That man is now Elliott, and competing for starts is nothing new for the Blues goalie.
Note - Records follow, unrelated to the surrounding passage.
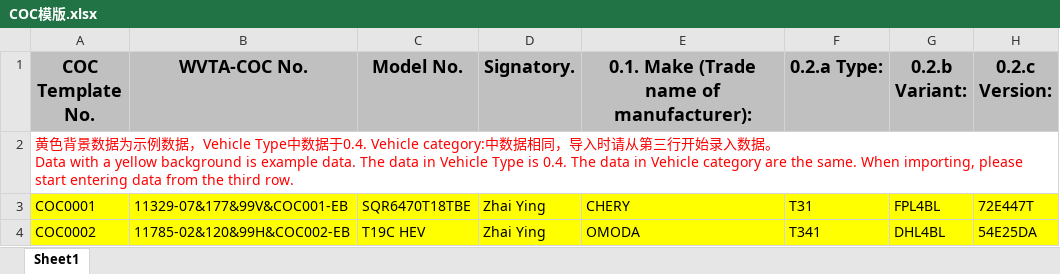
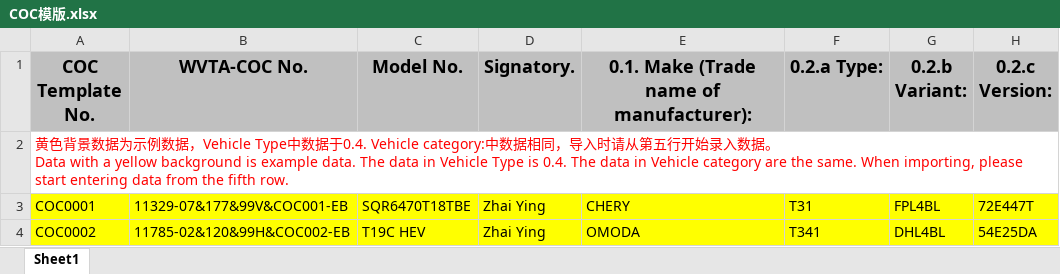
Before and after one commit to n-9426426/ecoc, an Excel workbook: ruoyi-modules/ruoyi-vehicle/src/main/resources/assets/COC模版.xlsx, sheet Sheet1, drawn as a sheet; only a part is shown; values as stored, in another font and other column widths than the file's, no borders; ↵ is a line break in a cell; the diff names each change by its address in the sheet, - before the commit and + after, or states it on an @@ line.

```diff
--- a/ruoyi-modules/ruoyi-vehicle/src/main/resources/assets/COC模版.xlsx (sheet Sheet1)
+++ b/ruoyi-modules/ruoyi-vehicle/src/main/resources/assets/COC模版.xlsx (sheet Sheet1)
-A2 (COC Template No.): …从第三行开始录入数据。 ↵ Data with a yellow background is example data. The data in Vehicle Type is 0.4. The data in Vehicle category are the same. When importing, please start entering data from the third row.
+A2 (COC Template No.): …从第五行开始录入数据。 ↵ Data with a yellow background is example data. The data in Vehicle Type is 0.4. The data in Vehicle category are the same. When importing, please start entering data from the fifth row.
```
Also changed, not shown: 23 other files.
I am a former NHL media member and reporter for the St. Louis Blues, working for various media outlets. Currently, I am an NHL News Writer and Editor for The Hockey Writers. I live in St. Louis and work as a freelance copywriter in numerous industries.